= Beginning of Section =

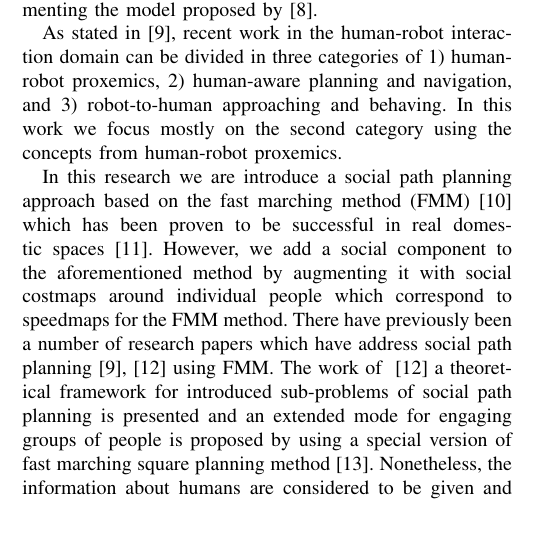
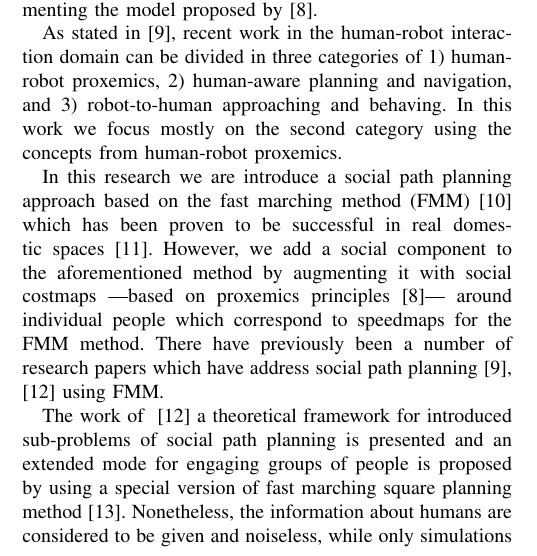
Before and after one commit to zeynab/FMM-human-aware, a LaTeX paper (icra2016/latex/humanAwareNav.tex, which reads icra2016/latex/intro.tex): part of one column of page 1 of 3, cut so that both start at the same text, the shorter picture padded with empty space. Compiled offline with pdfLaTeX.

Commit message:
intro update

```diff
--- a/icra2016/latex/intro.tex
+++ b/icra2016/latex/intro.tex
@@ -21,7 +21,9 @@ We base our controller on proxemics principles, implementing the model proposed
 
 As stated in~\cite{gomez2013social}, recent work in the human-robot interaction domain can be divided in three categories of 1) human-robot proxemics, 2) human-aware planning and navigation, and 3) robot-to-human approaching and behaving. In this work we focus mostly on the second category using the concepts from human-robot proxemics. %Human-aware path planning has been an area of interest particularly in the recent years.
 
-In this research we are introduce a social path planning approach based on the fast marching method (FMM)~\cite{sethian1999fast} which has been proven to be successful in real domestic spaces \cite{ventura2015}. However, we add a social component to the aforementioned method by augmenting it with social costmaps around individual people which correspond to speedmaps for the FMM method. There have previously been a number of research papers which have address social path planning~\cite{gomez2014fast,gomez2013social} using FMM. The work of ~\cite{gomez2014fast} a theoretical framework for introduced sub-problems of social path planning is presented and an extended mode for engaging groups of people is proposed by using a special version of fast marching square planning method~\cite{valero2013fast}. Nonetheless, the information about humans are considered to be given and noiseless, while only simulations have been used to show the effectiveness of the proposed method for static people. We are interested in investigating the same problem in real-world scenarios with the challenges that exist therein. Particularly, in the case of moving people, while the perception is obtained only by the use of on-board resources of the robot and is consequently subject to different levels of uncertainty.
+In this research we are introduce a social path planning approach based on the fast marching method (FMM)~\cite{sethian1999fast} which has been proven to be successful in real domestic spaces \cite{ventura2015}. However, we add a social component to the aforementioned method by augmenting it with social costmaps \textemdash based on proxemics principles~\cite{kirby2009companion}\textemdash~around individual people which correspond to speedmaps for the FMM method. There have previously been a number of research papers which have address social path planning~\cite{gomez2014fast,gomez2013social} using FMM.
+
+The work of ~\cite{gomez2014fast} a theoretical framework for introduced sub-problems of social path planning is presented and an extended mode for engaging groups of people is proposed by using a special version of fast marching square planning method~\cite{valero2013fast}. Nonetheless, the information about humans are considered to be given and noiseless, while only simulations have been used to show the effectiveness of the proposed method for static people. We are interested in investigating the same problem in real-world scenarios with the challenges that exist therein. Particularly, in the case of moving people, while the perception is obtained only by the use of on-board resources of the robot and is consequently subject to different levels of uncertainty.
 
 The remainder of this article is organized as follows. In section~\ref{sec:background} we introduce the background for this work. In section~\ref{sec:results}, we show the results of real robot experiments and finally, section~\ref{sec:conclusion} concludes this work.
 
```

= End of Section =

Exercise requirements: Copy each line of the data that contains the word "aware", leaving the other lines out.

Exercise answer:
Before and after one commit to zeynab/FMM-human-aware, a LaTeX paper (icra2016/latex/humanAwareNav.tex, which reads icra2016/latex/intro.tex): part of one column of page 1 of 3, cut so that both start at the same text, the shorter picture padded with empty space. Compiled offline with pdfLaTeX.
 As stated in~\cite{gomez2013social}, recent work in the human-robot interaction domain can be divided in three categories of 1) human-robot proxemics, 2) human-aware planning and navigation, and 3) robot-to-human approaching and behaving. In this work we focus mostly on the second category using the concepts from human-robot proxemics. %Human-aware path planning has been an area of interest particularly in the recent years.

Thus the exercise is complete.